A Pakistani paramilitary soldier sits in the back of a vehicle next to the lifeless body of his colleague who was killed by gunmen during a gun battle at a hospital, in Quetta, Pakistan, June 15, 2013.
Pakistani police say a series of gun and bomb attacks in the southwestern Baluchistan province have left about two dozen people dead.

Two of Saturday's attacks took place in the provincial capital, Quetta.

In the first incident, a bomb ripped through a bus carrying female university students, killing at least 14 people.

Investigators say about 20 people were wounded in the bombing, which caused a fire on the bus.

Police say several bombs exploded a short time later at a hospital where many of the bus victims had been taken.
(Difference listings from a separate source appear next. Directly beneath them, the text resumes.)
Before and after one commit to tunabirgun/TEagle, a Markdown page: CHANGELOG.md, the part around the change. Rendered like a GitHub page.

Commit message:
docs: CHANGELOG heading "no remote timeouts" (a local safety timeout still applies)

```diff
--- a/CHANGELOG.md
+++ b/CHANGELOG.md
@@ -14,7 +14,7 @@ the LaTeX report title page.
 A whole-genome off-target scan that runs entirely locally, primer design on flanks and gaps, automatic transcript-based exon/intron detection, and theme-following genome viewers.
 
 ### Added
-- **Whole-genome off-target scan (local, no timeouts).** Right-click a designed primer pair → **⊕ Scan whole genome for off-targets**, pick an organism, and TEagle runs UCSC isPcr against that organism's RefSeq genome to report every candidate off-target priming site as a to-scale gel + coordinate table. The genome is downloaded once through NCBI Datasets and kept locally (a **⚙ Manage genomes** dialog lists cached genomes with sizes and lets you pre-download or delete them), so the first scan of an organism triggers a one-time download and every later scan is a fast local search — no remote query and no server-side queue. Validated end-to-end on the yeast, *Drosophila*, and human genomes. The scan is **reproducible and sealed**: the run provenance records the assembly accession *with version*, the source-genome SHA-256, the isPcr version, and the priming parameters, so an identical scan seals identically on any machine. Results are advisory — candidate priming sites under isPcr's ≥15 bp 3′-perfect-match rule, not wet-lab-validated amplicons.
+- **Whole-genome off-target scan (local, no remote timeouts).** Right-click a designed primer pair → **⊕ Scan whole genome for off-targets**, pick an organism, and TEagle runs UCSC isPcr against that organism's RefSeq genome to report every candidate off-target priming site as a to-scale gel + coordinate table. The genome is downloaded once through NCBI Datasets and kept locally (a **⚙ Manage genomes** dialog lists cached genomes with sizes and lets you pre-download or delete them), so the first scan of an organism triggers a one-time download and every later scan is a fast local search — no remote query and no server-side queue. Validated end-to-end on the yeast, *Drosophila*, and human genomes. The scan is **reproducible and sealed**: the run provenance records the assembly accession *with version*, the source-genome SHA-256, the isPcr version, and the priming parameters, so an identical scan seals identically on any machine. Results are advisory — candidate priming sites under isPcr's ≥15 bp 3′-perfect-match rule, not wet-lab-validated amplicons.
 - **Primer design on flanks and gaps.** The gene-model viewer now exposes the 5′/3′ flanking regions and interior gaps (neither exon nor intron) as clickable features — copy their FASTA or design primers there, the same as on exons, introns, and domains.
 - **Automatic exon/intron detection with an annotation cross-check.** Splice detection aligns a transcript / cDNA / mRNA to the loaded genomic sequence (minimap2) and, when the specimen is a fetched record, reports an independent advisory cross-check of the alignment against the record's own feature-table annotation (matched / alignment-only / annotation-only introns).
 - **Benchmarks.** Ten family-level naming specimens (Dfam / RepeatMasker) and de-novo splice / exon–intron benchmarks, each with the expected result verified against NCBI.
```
Authorities say unidentified gunmen then opened fire at the hospital and took control of part of the facility.

A local journalist, Shahzada Zulfiqar, told VOA that some reporters were among those who were trapped inside the building as security forces and gunmen exchanged fire.

“When they rushed there the blast occurred and the firing started so they are now caught up in the hospital, surrounded by a heavy force of paramilitary forces.”

Pakistan's interior minister Chaudhry Nisar Ali Khan says the siege ended when security forces stormed the hospital and freed 35 people who were trapped inside.

Authorities say a deputy city commissioner, four security force officers and four suspected attackers were among those killed at the hospital. Another suspected attacker was arrested.

There were no immediate claims of responsibility. Baluchistan province has been plagued by insurgent unrest.

Earlier Saturday, police said militants destroyed a historic house in Baluchistan province.

Authorities say the attackers planted several bombs near the 19th century wooden residence associated with Pakistan's founder. The attackers shot and killed a police guard in the pre-dawn attack.

The blast occurred in the mountain resort town of Ziarat, where Mohammad Ali Jinnah lived before his death in 1948, a year after he led Pakistan to independence.

Baluchistan is home to several Baluch nationalist groups that demand greater rights and a share of gas and mineral revenues.